[Revision tracking records]
——
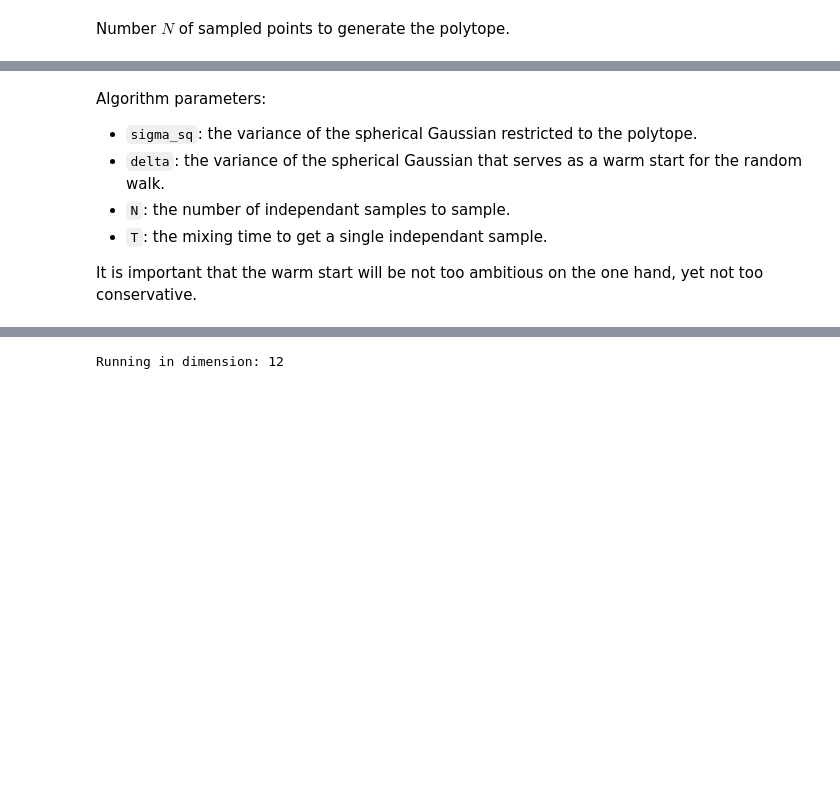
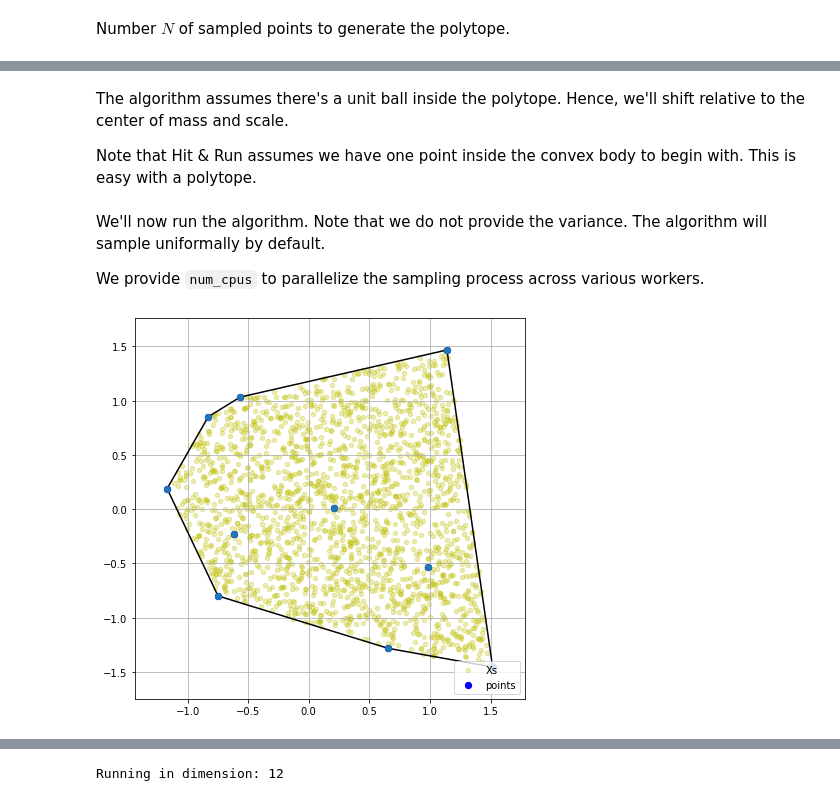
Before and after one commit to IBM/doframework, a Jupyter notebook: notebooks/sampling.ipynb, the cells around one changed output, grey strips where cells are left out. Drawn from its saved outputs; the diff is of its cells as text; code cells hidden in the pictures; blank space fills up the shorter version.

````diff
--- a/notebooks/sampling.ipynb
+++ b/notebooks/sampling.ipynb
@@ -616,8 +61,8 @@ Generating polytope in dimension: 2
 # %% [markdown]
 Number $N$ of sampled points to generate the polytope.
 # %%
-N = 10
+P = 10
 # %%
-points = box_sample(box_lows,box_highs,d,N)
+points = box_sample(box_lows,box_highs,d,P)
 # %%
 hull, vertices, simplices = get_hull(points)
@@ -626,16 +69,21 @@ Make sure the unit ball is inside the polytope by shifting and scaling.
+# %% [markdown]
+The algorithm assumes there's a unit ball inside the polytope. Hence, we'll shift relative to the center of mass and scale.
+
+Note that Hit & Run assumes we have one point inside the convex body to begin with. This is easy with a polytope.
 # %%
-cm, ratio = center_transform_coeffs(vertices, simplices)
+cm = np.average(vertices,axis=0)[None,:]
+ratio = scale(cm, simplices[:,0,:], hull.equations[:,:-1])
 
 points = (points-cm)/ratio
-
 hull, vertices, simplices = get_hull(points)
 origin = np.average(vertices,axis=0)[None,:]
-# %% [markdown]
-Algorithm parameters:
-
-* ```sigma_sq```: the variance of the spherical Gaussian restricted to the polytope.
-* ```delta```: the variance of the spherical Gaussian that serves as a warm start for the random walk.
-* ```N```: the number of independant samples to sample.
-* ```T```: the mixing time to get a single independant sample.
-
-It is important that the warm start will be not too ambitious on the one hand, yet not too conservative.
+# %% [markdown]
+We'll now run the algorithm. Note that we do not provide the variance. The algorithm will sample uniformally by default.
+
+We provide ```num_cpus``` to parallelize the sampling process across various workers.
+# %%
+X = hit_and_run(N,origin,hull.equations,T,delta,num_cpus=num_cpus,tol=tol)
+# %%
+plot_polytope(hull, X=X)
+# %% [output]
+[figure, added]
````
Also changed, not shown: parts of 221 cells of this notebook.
——
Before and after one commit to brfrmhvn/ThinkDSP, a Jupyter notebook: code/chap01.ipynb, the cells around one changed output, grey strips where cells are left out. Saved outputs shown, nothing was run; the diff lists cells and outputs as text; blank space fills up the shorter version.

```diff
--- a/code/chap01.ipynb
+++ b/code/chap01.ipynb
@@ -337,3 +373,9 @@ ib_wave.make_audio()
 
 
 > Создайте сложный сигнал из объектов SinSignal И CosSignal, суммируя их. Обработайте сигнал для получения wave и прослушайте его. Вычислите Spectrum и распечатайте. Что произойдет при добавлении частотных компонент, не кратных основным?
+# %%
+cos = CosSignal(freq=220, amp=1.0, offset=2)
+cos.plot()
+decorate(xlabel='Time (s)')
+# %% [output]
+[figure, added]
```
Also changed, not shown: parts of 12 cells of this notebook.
——
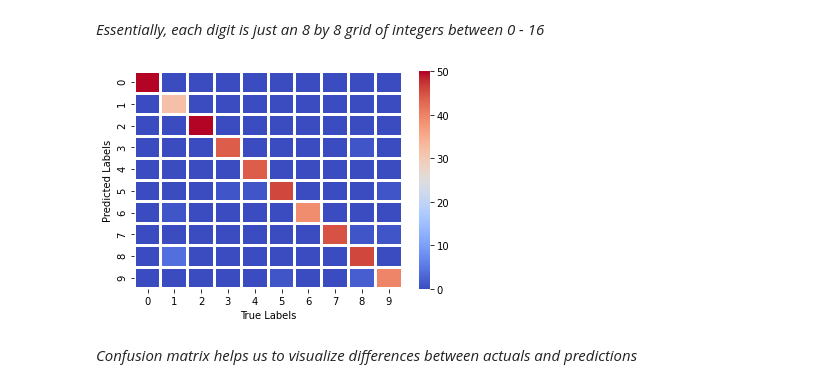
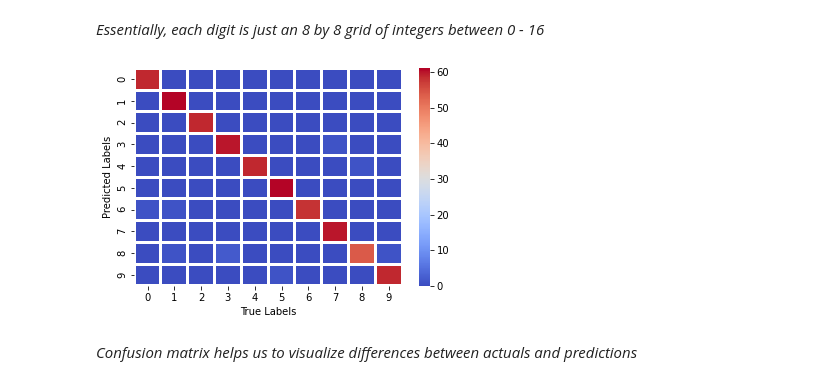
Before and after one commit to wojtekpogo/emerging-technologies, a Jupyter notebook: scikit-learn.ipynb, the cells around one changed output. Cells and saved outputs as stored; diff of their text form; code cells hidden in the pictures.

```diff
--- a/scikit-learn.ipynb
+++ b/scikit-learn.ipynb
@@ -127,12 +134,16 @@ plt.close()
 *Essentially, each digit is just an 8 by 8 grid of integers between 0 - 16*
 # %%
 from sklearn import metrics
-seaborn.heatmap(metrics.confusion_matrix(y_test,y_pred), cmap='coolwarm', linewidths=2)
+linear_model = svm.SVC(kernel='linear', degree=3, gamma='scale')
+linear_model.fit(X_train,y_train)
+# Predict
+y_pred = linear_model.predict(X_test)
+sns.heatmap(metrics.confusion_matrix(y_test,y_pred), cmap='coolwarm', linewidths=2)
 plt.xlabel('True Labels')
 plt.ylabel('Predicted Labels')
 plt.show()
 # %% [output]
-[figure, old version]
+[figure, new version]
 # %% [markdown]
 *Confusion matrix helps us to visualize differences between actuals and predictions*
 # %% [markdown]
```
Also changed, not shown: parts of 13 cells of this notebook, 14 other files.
——
The lines above that include "origin" should each be listed.

* [Solution for this task]:
 origin = np.average(vertices,axis=0)[None,:]
+X = hit_and_run(N,origin,hull.equations,T,delta,num_cpus=num_cpus,tol=tol)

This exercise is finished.